(What you have to do):
What you return must be every line from the beginning of the data through the line holding "README: table headers, vertical", unchanged.

(Working data):
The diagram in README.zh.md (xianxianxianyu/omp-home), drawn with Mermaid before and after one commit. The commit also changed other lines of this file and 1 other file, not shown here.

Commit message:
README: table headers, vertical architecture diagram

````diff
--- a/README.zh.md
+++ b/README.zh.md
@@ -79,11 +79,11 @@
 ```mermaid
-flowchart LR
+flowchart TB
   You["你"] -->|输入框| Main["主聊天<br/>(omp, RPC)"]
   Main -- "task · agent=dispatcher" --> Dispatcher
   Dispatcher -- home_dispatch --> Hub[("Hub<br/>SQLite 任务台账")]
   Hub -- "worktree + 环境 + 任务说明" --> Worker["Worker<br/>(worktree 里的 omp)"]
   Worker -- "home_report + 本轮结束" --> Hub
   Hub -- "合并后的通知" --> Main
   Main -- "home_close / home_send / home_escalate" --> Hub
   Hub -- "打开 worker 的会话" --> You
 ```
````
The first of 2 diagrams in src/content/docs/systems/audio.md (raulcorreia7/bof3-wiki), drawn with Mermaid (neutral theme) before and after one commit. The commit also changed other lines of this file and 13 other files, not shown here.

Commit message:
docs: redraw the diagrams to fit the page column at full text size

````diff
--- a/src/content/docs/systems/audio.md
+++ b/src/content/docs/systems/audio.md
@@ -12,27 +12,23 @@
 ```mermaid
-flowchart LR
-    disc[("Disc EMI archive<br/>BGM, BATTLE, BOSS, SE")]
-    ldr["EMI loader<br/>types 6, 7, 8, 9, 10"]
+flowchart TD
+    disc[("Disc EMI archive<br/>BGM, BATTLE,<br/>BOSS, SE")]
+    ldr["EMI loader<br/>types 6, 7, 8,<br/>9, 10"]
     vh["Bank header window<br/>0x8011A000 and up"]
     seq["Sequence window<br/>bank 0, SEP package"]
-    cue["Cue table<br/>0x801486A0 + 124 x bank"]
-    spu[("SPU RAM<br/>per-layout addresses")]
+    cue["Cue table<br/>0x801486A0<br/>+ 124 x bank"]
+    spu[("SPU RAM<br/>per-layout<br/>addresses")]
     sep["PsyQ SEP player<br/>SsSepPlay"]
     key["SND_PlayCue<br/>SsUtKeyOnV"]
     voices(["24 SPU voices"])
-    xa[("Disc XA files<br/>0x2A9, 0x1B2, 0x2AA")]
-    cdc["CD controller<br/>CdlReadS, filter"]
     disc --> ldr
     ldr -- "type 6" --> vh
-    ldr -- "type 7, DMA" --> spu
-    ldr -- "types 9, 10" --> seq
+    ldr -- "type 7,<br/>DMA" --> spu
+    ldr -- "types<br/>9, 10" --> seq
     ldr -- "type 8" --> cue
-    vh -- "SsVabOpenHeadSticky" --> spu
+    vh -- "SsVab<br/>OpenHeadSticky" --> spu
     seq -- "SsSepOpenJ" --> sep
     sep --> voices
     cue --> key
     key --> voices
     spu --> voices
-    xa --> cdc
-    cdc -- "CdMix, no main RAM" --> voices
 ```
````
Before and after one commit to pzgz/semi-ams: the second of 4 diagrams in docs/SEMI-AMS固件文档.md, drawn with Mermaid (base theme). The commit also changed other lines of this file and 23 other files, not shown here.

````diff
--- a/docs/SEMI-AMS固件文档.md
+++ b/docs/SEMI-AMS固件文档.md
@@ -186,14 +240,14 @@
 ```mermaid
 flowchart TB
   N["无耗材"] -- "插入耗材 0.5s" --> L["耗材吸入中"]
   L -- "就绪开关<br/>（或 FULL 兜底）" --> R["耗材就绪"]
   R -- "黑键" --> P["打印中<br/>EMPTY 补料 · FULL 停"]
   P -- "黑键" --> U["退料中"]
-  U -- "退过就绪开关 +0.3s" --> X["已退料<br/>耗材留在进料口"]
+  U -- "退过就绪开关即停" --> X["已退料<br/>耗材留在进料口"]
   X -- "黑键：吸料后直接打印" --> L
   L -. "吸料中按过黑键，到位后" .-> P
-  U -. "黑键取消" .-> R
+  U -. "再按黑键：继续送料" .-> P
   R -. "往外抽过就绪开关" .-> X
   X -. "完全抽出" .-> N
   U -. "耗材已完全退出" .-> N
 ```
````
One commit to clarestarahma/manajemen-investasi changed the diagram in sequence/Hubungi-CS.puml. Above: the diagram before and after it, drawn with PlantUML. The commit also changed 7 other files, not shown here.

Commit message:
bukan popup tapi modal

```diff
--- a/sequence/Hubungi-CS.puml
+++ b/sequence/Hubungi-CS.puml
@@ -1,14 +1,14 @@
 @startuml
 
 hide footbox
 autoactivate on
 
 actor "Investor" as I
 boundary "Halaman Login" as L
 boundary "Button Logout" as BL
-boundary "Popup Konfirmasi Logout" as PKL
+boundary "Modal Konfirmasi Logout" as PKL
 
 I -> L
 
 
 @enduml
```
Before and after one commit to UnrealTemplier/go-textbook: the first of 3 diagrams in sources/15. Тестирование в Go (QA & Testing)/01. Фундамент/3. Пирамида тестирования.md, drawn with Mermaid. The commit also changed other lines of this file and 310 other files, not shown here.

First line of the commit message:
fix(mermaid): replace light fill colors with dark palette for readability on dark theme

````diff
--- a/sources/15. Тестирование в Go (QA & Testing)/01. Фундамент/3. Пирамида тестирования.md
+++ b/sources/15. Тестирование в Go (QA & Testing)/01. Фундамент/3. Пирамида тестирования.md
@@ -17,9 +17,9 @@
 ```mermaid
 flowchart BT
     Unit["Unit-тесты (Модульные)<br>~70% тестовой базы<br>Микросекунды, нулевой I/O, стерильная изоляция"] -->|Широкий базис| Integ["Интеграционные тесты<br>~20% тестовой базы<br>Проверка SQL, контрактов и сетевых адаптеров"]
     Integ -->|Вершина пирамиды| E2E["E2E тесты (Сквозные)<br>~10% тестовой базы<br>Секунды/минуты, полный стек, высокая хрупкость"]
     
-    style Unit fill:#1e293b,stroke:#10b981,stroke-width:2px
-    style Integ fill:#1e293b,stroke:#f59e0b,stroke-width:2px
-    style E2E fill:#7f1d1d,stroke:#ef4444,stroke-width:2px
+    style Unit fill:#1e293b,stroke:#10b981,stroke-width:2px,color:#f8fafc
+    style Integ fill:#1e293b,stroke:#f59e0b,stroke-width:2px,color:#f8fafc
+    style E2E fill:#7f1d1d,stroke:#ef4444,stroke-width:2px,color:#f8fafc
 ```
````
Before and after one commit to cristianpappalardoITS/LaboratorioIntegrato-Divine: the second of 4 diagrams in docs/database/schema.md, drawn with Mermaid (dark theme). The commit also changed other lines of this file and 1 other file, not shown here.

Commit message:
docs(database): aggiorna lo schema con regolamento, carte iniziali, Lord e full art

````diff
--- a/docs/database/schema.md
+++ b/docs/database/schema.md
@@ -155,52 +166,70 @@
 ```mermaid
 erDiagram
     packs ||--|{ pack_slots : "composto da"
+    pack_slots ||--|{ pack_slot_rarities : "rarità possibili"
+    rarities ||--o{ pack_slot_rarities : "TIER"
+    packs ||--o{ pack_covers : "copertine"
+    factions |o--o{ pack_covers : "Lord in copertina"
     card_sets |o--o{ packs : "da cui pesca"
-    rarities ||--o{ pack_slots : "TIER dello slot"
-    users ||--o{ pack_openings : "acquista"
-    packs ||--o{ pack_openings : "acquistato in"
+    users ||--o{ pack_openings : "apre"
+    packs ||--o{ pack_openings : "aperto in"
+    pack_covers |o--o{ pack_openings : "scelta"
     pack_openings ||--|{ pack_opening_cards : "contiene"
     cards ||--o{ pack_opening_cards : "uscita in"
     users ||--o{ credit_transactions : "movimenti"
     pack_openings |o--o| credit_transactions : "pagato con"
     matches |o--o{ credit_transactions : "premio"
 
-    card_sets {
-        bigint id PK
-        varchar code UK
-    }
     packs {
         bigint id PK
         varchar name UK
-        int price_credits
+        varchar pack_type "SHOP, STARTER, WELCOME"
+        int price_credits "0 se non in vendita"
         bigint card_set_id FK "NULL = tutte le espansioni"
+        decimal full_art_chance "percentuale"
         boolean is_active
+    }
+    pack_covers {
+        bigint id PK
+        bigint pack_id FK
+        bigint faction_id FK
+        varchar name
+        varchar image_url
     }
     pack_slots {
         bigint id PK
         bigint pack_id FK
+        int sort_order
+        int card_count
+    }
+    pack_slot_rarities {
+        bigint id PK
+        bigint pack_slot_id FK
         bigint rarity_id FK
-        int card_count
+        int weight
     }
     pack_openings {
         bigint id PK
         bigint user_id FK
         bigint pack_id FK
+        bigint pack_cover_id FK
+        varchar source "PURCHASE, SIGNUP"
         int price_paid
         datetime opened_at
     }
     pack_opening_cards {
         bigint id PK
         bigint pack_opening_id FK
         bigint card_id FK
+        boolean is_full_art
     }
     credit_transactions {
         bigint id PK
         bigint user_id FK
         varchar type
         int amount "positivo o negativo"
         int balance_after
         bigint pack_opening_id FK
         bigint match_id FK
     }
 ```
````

(Written reply):
The diagram in README.zh.md (xianxianxianyu/omp-home), drawn with Mermaid before and after one commit. The commit also changed other lines of this file and 1 other file, not shown here.

Commit message:
README: table headers, vertical architecture diagram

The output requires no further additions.